▶ **TRY IT**
Scan the entries below. Report each line where the string "embeddings" occurs.
ENTRIES SHOWN section start
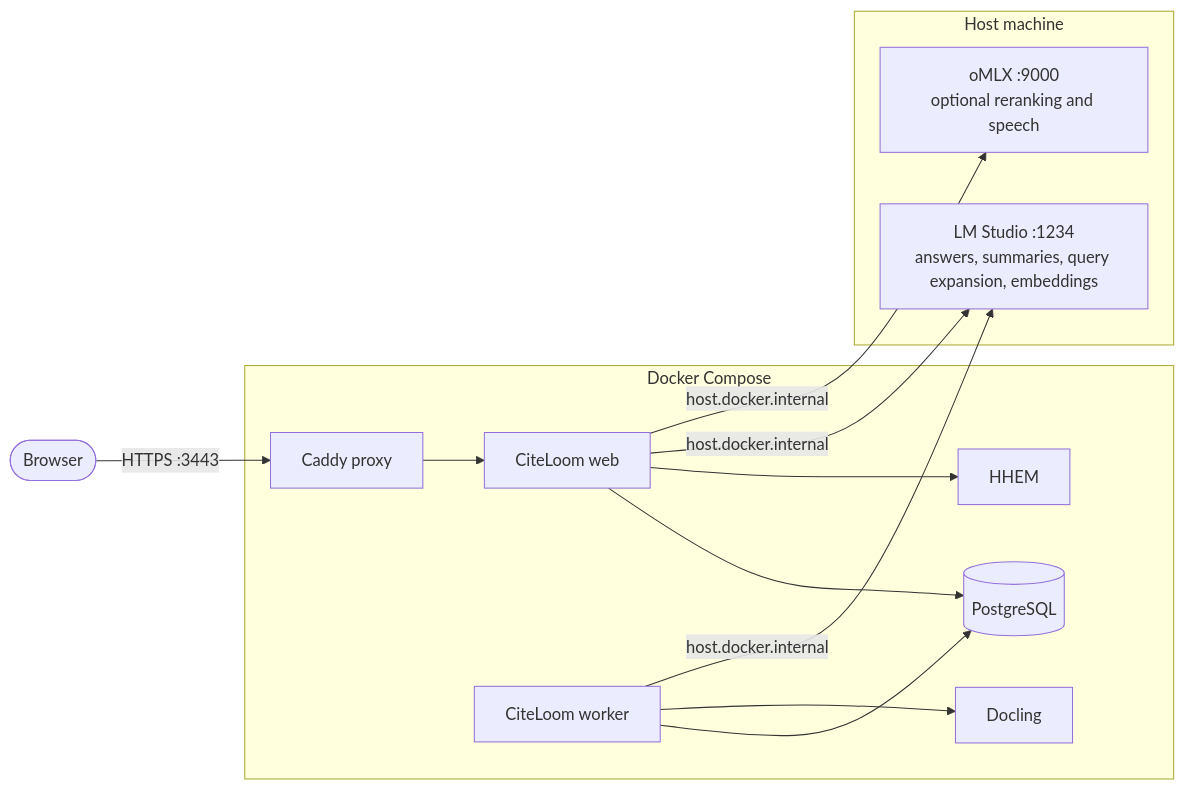
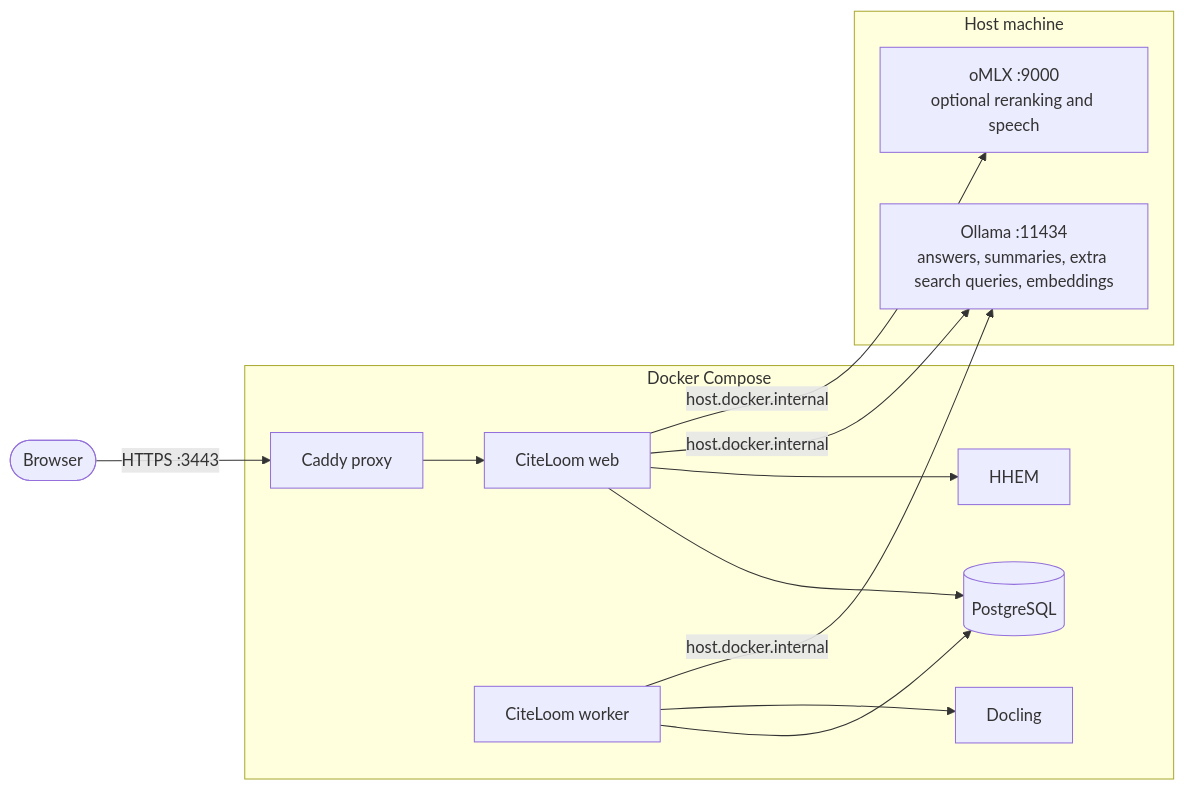
The first of 2 diagrams in README.md (sageil/citeloom), drawn with Mermaid before and after one commit. The commit also changed other lines of this file and 43 other files, not shown here.

````diff
--- a/README.md
+++ b/README.md
@@ -126,21 +127,21 @@
 ```mermaid
 flowchart LR
     Browser([Browser]) -->|HTTPS :3443| Proxy[Caddy proxy]
 
     subgraph Docker[Docker Compose]
         Proxy --> Web[CiteLoom web]
         Web --> Database[(PostgreSQL)]
         Worker[CiteLoom worker] --> Database
         Worker --> Docling[Docling]
         Web --> HHEM[HHEM]
     end
 
     subgraph Host[Host machine]
-        LMStudio[LM Studio :1234<br/>answers, summaries, query expansion, embeddings]
+        Ollama[Ollama :11434<br/>answers, summaries, extra search queries, embeddings]
         OMLX[oMLX :9000<br/>optional reranking and speech]
     end
 
-    Web -->|host.docker.internal| LMStudio
-    Worker -->|host.docker.internal| LMStudio
+    Web -->|host.docker.internal| Ollama
+    Worker -->|host.docker.internal| Ollama
     Web -->|host.docker.internal| OMLX
 ```
````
ENTRIES SHOWN section end
▶ **YOUR RESPONSE**
-        LMStudio[LM Studio :1234<br/>answers, summaries, query expansion, embeddings]
+        Ollama[Ollama :11434<br/>answers, summaries, extra search queries, embeddings]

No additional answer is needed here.